A lot of kids would like to change their name. But what would they change it to?
The day I first met my son, we sat together with his social worker and foster parents out on the back deck of his foster parents' home. My son asked me if I was going to change his name after I adopted him. That simple question broke my heart. Here he was, 10 years old, and even something as basic as his name wasn't stable. His middle and last names had been changed once before when he lived with another family, and he had to be reminded what his original names were. I reassured him that his name was staying the same for now. Later, when his adoption was close to being finalized, we could make a decision about his name together.
It was no surprise to me when, about eight months later, I was filling out the paperwork for adoption finalization and my son adamantly wanted to change his name. I remember disliking my name when I was young. I wanted to be a "Lisa" or a "Jill" -- something that would blend in with the other girls and didn't sound as old-fashioned as my name did. When my niece was young, she wanted nothing more than to change her beautiful and unusual name to "Heidi."
I put my foot down when my son asked to change his first name. His biological mom had given him that name, and it's the one and only thing that stayed consistent throughout his topsy-turvy childhood. But I was thrilled that he wanted to change his last name to mine, and I was open to discussing new middle names.

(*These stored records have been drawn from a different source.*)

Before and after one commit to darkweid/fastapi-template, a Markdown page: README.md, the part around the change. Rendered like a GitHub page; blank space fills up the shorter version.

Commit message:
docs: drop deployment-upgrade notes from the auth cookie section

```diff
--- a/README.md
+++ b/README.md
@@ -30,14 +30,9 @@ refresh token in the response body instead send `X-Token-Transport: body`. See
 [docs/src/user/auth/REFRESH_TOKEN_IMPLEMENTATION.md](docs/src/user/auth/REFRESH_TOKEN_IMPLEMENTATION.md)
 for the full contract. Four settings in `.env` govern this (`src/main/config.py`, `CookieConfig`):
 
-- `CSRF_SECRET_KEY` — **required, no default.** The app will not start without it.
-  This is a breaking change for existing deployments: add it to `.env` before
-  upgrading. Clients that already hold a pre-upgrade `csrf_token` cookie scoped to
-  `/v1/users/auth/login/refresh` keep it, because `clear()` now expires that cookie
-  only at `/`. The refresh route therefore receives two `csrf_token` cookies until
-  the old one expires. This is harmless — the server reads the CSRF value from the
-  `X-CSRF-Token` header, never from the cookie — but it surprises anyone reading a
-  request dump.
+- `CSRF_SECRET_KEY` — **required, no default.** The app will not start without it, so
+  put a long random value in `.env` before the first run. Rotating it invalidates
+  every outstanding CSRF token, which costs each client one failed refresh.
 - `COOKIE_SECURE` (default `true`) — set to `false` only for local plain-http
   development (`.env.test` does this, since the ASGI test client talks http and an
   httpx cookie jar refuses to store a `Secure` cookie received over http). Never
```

His middle name had been given to him by a previous adoptive family -- an adoptive family that had proved to be less than permanent for him. My son was never given a say-so regarding the name they saddled him with. In his words, he's "named after some dead guy." In truth, he was named after one of their family members, but the fact remains that the name was meaningless to my son.
My son and I decided to think about middle names, and we both needed to agree on the final choice. I suggested one of my favorite names -- "Landon." My son thought that was just OK. Later, I suggested making his last name from birth his new middle name. I thought that was a very sensitive and thoughtful suggestion. My son, however, pretended to stick his finger down his throat and gag. I guess he didn't like the idea.

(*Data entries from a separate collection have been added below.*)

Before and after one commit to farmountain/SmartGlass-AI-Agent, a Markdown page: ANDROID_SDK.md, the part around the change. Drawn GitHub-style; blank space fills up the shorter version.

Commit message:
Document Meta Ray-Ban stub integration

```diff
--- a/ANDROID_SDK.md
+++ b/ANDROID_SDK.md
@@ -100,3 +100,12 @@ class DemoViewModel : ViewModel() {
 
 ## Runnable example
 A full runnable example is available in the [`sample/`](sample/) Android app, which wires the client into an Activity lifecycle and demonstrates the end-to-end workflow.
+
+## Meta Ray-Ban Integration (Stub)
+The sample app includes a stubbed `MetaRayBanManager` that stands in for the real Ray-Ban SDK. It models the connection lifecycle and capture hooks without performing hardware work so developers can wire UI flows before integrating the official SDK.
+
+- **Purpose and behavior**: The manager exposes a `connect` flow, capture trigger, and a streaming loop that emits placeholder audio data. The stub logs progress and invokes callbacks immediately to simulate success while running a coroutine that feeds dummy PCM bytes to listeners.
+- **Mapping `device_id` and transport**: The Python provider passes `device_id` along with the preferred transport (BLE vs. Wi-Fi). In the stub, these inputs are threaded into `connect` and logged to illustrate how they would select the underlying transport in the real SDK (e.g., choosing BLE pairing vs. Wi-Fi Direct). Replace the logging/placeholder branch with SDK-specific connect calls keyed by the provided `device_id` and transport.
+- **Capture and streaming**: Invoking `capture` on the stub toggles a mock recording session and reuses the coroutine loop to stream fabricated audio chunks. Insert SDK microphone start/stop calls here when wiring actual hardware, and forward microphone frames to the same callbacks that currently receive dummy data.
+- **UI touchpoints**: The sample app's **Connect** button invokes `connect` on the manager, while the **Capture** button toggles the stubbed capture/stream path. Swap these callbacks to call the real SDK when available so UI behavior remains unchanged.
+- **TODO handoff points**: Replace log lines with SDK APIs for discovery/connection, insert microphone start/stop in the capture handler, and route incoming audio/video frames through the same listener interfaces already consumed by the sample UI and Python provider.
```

My son did, however, have some ideas of his own. The first was "Grizzly." I have to admit, I thought it was kind of cool. However, his next suggestions -- "Darth Vader" and "Vin Diesel" -- took mere seconds for me to veto. My son also decided that if I wanted "Landon," he'd rather switch to "London." It was unusual, and seeing as neither of us have even been there, a bit meaningless. But it wasn't a bad name.
Then one day it hit me. I walked into the living room and said one word: "Jack."
My son's mouth slowly spread into a huge grin. "Like my foster dad's name?" he asked. I nodded, and he jumped up and hugged me. My son loves his former foster dad and really looks up to him. Why we didn't think to name my son after his foster dad right away is beyond me.
Within months, it was official. While my son's name doesn't really have a great ring with his new middle and last names, it doesn't matter. It's a name with meaning. A name with history. A name that we picked together. A name that gave my son the power to choose who he is going to be.